One of the highlights of Rétromobile (more info on the show in the intro-post) is the auction of high-end luxury cars at the stage of the Artcurial Auction House. Upon acquisition of the catalogue, visitors can access the floor to observe the exquisites and rarities. This year, the auction will be divided into four chapters: on 8th February, collector cars were presented (basically the bulk of cars), including an Alfa Romeo 8C 2900B Touring Berlinetta from 1939 and a Bugatti 51 Grand Prix from 1931.
The next day, a collection of 93 MV Agusta classic motorcycles were lined up. In the morning of 10th February, a V12 engine from a Ferrari F50 and a 1968 Villa d’Este boat will be offered during the “Racing, Flying, Yachting” sale and lastly, the “Vibration” sale, featuring the world’s largest ensemble of Formula 1 helmets and accessories will end the auction week.

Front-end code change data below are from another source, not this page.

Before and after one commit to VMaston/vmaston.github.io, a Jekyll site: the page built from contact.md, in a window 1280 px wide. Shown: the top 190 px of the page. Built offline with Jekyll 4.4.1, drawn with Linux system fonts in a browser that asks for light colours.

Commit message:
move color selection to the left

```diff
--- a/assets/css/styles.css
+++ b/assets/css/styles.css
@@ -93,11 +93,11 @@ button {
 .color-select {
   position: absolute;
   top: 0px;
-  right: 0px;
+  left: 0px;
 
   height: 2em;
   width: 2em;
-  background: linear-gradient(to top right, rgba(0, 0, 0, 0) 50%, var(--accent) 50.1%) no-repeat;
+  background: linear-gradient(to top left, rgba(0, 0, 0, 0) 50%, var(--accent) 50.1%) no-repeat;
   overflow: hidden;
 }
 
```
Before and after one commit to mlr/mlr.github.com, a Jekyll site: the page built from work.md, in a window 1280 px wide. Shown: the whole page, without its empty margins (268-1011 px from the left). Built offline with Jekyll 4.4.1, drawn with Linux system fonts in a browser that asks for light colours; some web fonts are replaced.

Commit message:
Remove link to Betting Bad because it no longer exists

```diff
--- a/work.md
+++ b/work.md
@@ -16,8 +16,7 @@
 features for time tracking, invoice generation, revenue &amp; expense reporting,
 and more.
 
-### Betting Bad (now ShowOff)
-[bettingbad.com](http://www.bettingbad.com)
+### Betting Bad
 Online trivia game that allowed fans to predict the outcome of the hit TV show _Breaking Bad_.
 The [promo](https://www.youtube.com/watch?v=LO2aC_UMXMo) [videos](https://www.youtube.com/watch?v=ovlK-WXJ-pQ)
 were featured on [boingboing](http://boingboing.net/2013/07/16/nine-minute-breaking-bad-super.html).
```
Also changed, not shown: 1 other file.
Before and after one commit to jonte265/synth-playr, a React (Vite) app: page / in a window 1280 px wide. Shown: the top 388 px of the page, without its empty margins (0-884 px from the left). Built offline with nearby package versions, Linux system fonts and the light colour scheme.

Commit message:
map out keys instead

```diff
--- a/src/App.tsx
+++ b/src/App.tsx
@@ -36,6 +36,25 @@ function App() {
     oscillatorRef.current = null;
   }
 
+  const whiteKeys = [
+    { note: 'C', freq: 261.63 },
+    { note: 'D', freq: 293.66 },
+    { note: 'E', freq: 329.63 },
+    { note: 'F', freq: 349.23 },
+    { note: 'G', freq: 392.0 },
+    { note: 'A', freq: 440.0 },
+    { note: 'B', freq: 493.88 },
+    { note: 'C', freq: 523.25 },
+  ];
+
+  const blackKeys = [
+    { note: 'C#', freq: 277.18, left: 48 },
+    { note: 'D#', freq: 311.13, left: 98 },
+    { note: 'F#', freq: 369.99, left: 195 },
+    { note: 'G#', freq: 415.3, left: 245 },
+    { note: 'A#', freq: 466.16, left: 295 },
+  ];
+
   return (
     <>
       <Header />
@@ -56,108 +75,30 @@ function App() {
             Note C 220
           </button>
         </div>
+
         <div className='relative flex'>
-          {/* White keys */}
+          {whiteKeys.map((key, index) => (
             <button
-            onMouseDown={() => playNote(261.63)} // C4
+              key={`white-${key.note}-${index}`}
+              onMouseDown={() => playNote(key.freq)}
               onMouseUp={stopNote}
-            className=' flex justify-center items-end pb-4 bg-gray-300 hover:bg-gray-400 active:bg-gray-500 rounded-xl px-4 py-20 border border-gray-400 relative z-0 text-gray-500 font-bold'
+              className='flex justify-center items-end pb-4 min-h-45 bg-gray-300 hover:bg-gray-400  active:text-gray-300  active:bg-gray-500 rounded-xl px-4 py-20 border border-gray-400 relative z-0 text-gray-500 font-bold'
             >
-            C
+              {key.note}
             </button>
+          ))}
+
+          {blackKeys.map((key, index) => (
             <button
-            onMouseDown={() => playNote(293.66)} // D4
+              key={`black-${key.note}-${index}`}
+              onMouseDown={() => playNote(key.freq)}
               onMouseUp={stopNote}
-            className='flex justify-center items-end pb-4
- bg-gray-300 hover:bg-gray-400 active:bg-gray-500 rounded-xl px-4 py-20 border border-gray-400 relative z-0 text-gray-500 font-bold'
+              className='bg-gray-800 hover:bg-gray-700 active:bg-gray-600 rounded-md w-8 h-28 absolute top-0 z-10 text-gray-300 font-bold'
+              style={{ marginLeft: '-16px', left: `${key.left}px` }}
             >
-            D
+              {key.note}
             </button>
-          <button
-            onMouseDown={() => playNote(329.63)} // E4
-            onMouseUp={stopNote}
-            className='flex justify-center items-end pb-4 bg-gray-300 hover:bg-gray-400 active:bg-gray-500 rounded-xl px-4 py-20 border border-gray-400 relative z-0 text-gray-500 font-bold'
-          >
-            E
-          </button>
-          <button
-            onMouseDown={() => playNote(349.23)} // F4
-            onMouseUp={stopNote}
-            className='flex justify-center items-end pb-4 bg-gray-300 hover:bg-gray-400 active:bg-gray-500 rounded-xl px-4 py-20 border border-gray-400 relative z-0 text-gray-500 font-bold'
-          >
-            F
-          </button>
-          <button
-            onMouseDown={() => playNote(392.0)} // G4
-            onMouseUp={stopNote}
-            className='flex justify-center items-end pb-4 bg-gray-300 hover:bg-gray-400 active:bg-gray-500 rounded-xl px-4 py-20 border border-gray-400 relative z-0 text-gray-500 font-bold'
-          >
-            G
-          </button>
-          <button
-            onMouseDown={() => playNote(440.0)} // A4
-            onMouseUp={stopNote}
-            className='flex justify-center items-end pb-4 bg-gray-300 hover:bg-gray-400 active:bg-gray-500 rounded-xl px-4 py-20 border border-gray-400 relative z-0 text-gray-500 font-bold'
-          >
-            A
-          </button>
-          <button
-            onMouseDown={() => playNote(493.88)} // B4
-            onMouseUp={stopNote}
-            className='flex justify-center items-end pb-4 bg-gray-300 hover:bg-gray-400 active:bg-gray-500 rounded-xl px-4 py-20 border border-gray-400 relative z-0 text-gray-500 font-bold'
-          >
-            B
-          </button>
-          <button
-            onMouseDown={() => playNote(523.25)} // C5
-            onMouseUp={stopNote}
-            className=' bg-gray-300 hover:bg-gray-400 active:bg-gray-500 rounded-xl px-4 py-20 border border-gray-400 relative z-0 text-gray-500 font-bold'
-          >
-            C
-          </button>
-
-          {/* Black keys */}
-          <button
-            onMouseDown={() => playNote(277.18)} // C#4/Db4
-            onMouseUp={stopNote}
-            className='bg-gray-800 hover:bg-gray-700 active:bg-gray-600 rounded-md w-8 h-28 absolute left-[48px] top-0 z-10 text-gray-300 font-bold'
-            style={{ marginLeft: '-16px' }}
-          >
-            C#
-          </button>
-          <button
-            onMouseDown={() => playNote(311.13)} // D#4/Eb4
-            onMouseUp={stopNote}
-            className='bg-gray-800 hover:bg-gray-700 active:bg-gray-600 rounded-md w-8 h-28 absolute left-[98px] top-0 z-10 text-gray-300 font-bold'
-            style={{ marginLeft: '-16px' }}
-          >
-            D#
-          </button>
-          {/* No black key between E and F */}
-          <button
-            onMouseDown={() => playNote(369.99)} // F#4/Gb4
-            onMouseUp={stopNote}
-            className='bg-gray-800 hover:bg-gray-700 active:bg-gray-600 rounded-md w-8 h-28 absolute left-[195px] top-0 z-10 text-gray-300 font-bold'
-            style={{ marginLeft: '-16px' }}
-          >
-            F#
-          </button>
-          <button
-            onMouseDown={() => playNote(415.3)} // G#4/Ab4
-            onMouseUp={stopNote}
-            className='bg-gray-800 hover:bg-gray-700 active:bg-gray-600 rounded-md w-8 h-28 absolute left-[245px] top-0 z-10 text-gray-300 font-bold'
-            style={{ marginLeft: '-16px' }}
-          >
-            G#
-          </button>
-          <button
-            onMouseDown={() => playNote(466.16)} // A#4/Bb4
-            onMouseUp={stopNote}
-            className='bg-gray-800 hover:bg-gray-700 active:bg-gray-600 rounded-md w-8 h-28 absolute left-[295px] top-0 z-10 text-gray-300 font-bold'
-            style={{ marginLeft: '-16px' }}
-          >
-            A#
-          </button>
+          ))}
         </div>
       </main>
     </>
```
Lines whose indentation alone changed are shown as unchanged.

The flagship car of the auction was a noble Alfa from the pre-war era. The 1939 Alfa Romeo 8C 2900B Touring Berlinetta was estimated at 16 – 22 Million euros, even if sold at lower end of that threshold. At a 16,7 Million euros sales price, you start to question your friends joking about the depreciation of Alfas. : )
The Hammer fell at 16,7 Million euros (!!!!)
At that Epoque, Alfa Romeo was successfully competing with the dominant German constructors, and having won the most important races, the firm decided to share this success with its private customers by creating road-legal versions of its race cars. Some thirty 2.9-litre chassis were built, fitted with spider or Berlinetta bodies, equipped with competition engines. Just five examples of the Berlinetta version were built by the Italian coachbuilder Touring.
Along with the Bugatti Atlantic, the Alfa Romeo 8C 2900B Touring Berlinetta these cars showed the quintessence of everything that was magnificent about pre-war production and boasted the awards from the most prestigious Concours d’Elégances.
Some of the featured cars were on individual podiums, where you know the car is exceptional, even among the Auction lots like a Countach, an Aston Martin Vanquish Zagato or a Mercedes SLS. Like the 1931 Bugatti 51 Grand Prix estimated at 4.000.000 euros.
I was ever more surprised to find a 1936 Bugatti 57 Atlantic without a podium, but it turned out it was a very professional replica in the chassis of a 57 series production car.
The 1953 Maserati A6GCS race car was a permanent guest, or at least I recall to see a similar one showcased last year too. Participation is no guarantee for a sale here, but the amounts I see I don’t recall in any other classic car show.
The centre stage featured three of the Serenissima automobiles produced by Count Volpi by hiring a team of rebellious Ferrari designers in the early 1960s to rival Maranello’s creations. The three GT cars on offer have not moved from their garage since the end of the Serenissima adventure.
There are a few bar finds like a set of Bugattis (the 1929 Type 40 needs some work to finish, given the bare wooden frame) and ancient Mercedes (including a 1908 Simplex, that requires a bit more than polishing).
There was also a decent line-up of modern cars, but it takes more than rarity and value to get a podium.
I was still impressed by the SLR Stirling Moss edition. The car was the last version of the McLaren Mercedes cooperation project that ended in 2009. Named after the British racing driver Stirling Moss and introduced at the North American Auto Show in 2009, this edition was only offered to existing SLR owner, and only 75 cars were made. The list price was towards USD 1 million, now it’s on sale for over double the amount.
There are many automotive memorabilia among the lot. Apparently, the Lambo and the Porsche tractor is an obligatory accessory to any major collection these days.. : )
In addition, there are all kinds of rarities, like an F1 car built from Lego (I saw it at the Renault stage in Paris this autumn), or a Formula-E showcar.
I was also impressed by the hundreds of racing helmets, the most valuable ones (all used by world champions) were presented in glass cages before the shelves.
The stage of Artcurial is impressive, but I found a more remarkable collection this year at the private collectors’ stages (some four EB110s, and about a dozen GT1 homologation and race versions and many more).